++++ Provided records
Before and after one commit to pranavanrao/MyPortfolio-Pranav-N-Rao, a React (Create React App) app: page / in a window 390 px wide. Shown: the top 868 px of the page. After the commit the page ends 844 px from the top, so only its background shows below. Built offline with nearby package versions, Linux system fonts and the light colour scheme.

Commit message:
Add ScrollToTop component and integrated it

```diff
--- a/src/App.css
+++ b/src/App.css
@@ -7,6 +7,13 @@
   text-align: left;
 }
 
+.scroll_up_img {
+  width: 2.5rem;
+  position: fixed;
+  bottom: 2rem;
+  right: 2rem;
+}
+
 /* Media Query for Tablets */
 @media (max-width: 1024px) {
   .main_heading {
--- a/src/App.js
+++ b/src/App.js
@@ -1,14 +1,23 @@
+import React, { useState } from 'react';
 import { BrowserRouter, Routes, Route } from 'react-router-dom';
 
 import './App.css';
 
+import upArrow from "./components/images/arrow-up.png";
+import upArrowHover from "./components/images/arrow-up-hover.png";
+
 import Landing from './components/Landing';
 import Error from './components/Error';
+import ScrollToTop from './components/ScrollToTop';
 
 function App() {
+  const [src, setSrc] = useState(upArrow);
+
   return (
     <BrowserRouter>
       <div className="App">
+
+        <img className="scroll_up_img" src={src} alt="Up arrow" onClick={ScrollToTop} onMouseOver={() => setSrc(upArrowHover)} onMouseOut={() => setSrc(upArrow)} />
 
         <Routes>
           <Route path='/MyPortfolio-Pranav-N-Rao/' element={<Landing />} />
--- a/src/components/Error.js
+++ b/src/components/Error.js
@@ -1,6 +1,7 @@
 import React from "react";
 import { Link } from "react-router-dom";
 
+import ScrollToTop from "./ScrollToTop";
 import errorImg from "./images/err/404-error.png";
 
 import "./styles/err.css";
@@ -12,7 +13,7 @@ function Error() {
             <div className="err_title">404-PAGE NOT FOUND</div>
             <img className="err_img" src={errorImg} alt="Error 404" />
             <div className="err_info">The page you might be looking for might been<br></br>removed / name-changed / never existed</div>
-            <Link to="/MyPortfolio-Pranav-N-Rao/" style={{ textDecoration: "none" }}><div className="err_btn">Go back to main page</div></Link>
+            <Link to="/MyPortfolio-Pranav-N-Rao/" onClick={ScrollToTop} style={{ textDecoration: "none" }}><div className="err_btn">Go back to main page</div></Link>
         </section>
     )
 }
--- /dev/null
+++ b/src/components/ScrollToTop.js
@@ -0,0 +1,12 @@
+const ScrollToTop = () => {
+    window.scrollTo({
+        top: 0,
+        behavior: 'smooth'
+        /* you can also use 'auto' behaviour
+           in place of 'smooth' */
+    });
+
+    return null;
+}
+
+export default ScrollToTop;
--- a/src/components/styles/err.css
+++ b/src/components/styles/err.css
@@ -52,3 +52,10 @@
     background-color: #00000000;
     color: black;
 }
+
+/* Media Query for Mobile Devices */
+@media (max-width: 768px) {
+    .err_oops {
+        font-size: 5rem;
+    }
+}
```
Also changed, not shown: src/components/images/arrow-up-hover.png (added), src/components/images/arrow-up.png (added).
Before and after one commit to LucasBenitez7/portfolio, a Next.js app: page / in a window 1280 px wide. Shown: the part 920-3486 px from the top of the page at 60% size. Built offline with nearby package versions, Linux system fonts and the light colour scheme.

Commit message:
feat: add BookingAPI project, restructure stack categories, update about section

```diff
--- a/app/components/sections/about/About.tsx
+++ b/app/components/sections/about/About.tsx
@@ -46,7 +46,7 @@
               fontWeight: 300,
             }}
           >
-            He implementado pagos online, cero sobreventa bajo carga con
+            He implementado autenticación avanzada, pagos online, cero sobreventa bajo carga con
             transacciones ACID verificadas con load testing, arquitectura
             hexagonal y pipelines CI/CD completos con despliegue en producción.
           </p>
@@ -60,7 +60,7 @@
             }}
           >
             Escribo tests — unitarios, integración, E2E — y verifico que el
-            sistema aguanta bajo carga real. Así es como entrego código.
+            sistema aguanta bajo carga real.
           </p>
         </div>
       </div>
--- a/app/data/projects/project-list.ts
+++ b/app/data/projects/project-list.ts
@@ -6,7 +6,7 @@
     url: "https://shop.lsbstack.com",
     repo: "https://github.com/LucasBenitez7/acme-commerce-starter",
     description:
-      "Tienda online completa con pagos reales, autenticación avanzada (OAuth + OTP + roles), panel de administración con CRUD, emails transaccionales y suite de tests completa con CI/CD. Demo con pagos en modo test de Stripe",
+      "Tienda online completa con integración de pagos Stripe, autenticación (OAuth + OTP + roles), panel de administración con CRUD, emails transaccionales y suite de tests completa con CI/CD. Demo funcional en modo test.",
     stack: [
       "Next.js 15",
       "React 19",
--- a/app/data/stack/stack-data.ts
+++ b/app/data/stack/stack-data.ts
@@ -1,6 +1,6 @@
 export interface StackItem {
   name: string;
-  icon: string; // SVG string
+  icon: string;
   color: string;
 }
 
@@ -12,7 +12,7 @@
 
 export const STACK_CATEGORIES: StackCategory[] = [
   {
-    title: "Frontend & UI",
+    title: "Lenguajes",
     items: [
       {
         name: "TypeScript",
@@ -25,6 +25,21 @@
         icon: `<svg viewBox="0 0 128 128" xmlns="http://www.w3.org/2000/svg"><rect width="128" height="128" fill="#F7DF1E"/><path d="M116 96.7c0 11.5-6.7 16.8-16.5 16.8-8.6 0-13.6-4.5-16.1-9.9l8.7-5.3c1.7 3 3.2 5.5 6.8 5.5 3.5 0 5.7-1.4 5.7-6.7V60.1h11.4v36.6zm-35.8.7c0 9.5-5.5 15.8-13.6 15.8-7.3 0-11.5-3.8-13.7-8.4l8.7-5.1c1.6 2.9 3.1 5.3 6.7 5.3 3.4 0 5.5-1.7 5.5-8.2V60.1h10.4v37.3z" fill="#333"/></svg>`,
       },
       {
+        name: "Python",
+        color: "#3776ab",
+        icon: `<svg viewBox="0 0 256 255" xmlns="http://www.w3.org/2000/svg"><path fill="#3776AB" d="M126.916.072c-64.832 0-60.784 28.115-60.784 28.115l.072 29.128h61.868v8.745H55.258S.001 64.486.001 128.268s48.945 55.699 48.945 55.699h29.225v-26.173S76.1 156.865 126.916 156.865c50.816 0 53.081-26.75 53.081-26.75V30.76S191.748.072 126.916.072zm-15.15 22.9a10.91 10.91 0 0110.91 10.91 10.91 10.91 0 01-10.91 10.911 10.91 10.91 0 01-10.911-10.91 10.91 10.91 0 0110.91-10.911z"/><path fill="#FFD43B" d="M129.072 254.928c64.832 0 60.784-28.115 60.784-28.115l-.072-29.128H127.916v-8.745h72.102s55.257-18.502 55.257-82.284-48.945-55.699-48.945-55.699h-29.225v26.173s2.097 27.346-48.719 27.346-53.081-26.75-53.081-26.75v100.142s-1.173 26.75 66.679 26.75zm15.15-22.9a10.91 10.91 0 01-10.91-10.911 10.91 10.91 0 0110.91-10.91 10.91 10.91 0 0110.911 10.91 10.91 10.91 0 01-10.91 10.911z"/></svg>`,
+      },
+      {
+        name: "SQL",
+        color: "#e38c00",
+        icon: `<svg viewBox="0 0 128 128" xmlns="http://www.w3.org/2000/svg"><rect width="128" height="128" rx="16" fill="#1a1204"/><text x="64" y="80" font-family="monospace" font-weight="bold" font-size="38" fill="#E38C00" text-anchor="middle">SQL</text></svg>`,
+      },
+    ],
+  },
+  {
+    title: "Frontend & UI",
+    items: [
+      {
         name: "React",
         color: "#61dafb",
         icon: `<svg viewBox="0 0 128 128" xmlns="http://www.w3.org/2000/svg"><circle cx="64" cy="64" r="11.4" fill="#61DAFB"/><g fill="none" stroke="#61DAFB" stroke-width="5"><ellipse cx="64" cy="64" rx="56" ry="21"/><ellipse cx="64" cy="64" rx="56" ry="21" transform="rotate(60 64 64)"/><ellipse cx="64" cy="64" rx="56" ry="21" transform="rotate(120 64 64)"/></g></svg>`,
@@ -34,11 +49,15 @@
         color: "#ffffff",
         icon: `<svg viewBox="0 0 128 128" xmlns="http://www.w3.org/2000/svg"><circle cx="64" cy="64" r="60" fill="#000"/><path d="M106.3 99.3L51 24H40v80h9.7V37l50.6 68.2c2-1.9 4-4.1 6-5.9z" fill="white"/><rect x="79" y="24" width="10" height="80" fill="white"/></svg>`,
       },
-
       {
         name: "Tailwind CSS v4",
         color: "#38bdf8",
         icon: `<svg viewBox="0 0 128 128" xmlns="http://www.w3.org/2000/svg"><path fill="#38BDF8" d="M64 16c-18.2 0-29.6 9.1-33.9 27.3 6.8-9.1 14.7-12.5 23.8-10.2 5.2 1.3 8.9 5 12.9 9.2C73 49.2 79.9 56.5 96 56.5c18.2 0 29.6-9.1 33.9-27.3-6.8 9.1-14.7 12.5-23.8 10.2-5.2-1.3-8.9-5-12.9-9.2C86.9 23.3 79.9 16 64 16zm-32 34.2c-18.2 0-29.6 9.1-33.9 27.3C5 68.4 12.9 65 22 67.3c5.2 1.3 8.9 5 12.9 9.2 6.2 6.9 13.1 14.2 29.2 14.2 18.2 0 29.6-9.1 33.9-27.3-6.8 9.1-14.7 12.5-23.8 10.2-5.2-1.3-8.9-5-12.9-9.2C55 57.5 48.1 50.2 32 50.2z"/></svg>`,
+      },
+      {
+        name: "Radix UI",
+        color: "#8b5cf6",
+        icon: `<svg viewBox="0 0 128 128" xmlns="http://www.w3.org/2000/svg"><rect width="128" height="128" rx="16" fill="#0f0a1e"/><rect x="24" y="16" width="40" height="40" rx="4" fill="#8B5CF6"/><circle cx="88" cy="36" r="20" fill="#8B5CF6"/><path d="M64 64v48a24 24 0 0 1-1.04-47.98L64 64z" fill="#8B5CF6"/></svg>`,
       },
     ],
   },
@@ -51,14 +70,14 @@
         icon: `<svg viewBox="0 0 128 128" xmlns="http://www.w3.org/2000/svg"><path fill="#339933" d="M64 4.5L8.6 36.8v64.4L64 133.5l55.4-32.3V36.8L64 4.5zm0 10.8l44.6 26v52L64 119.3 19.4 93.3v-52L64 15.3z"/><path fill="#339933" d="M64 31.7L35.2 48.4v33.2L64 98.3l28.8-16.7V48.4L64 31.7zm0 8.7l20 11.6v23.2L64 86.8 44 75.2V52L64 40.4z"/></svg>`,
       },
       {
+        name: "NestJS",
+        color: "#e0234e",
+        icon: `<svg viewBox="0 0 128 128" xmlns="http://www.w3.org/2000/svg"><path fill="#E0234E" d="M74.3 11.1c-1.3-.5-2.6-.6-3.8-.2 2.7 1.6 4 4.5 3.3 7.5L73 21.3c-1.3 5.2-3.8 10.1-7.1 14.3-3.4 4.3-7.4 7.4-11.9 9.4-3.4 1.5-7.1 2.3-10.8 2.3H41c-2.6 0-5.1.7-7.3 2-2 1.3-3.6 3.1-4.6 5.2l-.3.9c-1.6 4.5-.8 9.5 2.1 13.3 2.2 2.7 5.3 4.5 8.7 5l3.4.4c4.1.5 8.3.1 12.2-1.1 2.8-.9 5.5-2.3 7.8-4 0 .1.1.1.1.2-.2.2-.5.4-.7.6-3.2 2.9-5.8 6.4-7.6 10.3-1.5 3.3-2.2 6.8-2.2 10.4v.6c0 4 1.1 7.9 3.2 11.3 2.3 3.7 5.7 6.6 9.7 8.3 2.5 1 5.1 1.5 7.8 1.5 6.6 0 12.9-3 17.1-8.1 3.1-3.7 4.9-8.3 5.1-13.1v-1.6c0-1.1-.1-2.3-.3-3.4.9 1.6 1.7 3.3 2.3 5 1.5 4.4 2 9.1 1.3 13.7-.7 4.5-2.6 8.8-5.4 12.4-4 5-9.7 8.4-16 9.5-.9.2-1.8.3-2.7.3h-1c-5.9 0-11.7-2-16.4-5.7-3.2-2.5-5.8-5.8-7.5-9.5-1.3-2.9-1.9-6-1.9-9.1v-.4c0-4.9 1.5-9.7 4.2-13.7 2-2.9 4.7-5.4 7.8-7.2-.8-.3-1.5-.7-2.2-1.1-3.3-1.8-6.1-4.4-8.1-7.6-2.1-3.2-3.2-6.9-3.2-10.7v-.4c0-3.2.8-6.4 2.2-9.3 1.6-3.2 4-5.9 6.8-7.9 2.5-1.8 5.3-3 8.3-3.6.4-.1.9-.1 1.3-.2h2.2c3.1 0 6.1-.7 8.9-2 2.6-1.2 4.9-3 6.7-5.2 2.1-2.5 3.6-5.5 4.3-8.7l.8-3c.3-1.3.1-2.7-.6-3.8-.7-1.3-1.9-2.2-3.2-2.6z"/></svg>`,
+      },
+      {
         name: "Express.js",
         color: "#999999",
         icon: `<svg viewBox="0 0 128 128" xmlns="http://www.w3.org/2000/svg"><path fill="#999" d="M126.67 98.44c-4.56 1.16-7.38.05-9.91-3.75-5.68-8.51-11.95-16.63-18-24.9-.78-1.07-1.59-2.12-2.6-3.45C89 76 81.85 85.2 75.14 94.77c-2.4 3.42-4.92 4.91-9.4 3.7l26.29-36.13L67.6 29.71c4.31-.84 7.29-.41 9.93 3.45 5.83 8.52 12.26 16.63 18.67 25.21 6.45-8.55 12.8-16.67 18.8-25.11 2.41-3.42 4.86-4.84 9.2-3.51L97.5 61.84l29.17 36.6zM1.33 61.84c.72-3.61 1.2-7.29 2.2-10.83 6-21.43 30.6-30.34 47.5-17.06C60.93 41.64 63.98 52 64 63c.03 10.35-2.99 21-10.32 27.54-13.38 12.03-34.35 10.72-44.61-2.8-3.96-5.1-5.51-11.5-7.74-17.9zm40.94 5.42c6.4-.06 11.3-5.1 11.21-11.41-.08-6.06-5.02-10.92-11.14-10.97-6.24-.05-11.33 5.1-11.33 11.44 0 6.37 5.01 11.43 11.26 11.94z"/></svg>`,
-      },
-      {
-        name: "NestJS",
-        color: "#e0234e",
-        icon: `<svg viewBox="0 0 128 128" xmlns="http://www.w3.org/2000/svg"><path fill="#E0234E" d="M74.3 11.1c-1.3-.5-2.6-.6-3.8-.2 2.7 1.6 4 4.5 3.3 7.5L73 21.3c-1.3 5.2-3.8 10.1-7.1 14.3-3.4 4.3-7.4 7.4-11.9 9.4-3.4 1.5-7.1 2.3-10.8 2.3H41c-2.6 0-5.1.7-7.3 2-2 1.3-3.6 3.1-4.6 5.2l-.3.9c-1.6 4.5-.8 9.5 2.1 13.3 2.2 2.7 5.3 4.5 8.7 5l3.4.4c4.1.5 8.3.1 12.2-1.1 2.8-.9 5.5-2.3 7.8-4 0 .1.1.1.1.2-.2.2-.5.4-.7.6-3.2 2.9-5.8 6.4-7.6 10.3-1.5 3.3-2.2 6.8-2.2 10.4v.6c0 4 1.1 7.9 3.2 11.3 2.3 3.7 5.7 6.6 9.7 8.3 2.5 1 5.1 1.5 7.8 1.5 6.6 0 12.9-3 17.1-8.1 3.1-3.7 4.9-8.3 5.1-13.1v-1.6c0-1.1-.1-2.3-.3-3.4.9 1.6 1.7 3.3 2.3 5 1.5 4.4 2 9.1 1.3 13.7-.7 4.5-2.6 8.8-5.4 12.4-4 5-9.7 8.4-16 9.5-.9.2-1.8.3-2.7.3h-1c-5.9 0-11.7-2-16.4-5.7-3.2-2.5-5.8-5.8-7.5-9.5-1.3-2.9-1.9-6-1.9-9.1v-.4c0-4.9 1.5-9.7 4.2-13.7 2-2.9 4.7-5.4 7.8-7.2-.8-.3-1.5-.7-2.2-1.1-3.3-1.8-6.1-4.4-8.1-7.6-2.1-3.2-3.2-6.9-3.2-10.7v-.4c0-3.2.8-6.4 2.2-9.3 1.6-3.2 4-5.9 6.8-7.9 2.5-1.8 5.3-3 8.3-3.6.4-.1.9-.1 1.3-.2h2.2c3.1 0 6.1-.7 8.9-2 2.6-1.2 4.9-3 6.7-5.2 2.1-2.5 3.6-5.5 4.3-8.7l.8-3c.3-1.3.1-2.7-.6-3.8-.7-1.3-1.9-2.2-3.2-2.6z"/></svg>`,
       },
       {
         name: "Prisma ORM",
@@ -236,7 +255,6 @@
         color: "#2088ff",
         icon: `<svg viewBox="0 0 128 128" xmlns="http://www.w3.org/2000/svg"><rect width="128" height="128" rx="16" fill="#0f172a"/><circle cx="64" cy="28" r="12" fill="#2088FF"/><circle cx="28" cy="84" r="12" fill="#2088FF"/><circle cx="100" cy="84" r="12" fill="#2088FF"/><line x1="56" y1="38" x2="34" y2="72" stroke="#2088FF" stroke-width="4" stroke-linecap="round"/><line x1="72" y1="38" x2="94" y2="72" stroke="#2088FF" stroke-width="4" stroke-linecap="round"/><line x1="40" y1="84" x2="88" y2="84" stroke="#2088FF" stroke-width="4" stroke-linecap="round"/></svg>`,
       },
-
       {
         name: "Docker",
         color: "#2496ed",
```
++++++++
* **Task objective**: Some lines of the records above contain the word "string". How many are there? Reply with the number alone.

* **Answer to this task**: 4